When we make the discovery of someone’s gender of prime importance, we defend normality. We allow our discomfort with “abnormality” to affect our perceptions of a human being. But in and of itself, our own private thoughts of someone’s gender are relatively harmless; what makes us true defenders of normality is when this attitude then creeps into areas that really matter. If we defend the normal in our own minds as we sneak peeks of strangers, how do we then raise our children? How do we shape our own identity? If I experience strong discomfort at people who don’t fit neatly into a box, how urgently do you think I will make sure I myself fit into that box? This attitude can infect every other area of our lives, so that we teach our children they must conform outwardly to their appropriate gender; we start shaking our heads at men with ponytails or women in business suits, and so on. To relax and just be okay with someone who defies conventional gender norms is freedom not only for them, but also for ourselves.
I could write many more pages on other examples of defending normality: tokenizing visible minorities; continually suggesting to single people that they need to “find a good man/woman”, and suggesting to married couples that they need to have children; and so on. There’s nothing wrong with being normal, of course—clearly, many people are that way. But there is also nothing wrong with being abnormal, and even decent folks like us can fall into the trap of conveying to others that there is.

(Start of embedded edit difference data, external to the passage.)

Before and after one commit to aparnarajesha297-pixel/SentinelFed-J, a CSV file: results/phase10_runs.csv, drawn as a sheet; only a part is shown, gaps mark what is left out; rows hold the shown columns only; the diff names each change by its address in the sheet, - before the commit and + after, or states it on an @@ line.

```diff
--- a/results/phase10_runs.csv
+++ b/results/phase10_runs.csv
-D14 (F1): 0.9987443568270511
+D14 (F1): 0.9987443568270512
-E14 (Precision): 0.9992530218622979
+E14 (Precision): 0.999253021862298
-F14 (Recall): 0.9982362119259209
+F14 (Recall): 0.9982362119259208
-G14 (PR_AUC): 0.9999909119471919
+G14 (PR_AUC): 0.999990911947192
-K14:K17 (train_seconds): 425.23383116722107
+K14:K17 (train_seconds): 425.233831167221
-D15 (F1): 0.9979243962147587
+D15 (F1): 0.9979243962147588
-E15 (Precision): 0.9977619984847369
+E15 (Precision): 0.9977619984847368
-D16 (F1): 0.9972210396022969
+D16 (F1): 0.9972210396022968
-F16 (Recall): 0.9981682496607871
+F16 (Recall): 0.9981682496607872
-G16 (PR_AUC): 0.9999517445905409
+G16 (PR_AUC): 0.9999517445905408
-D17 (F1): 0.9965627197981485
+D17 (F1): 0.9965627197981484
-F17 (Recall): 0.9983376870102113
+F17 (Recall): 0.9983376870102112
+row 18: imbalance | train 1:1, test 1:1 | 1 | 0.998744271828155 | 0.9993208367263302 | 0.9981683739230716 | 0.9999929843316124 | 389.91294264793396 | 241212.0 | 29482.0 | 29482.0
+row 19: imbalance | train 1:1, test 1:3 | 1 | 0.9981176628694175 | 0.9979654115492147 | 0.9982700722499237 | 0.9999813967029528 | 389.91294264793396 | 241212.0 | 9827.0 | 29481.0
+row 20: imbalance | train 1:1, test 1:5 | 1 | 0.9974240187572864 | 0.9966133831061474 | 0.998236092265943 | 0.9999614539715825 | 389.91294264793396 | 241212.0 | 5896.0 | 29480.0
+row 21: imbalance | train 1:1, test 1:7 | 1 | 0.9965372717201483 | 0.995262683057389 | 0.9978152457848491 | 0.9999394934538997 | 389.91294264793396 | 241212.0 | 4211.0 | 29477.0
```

By treating people as less than human (even in subtle ways) when they don’t fit into the category of “normal”, we chip away at their own self-identity until they either conform or withdraw. Such attitudes are not helpful in a society which has such endless and wonderful variety, and such a stark choice—conform or withdraw—is a sure way to constrict the pulse of such a society. It is only by allowing individuals to exist as individuals that we are able to take advantage of the benefits that diversity brings. So stop being a defender of normality. Find ways to embrace those who don’t quite fit into the “socially acceptable” column. They’ll be better off for it, and so will you.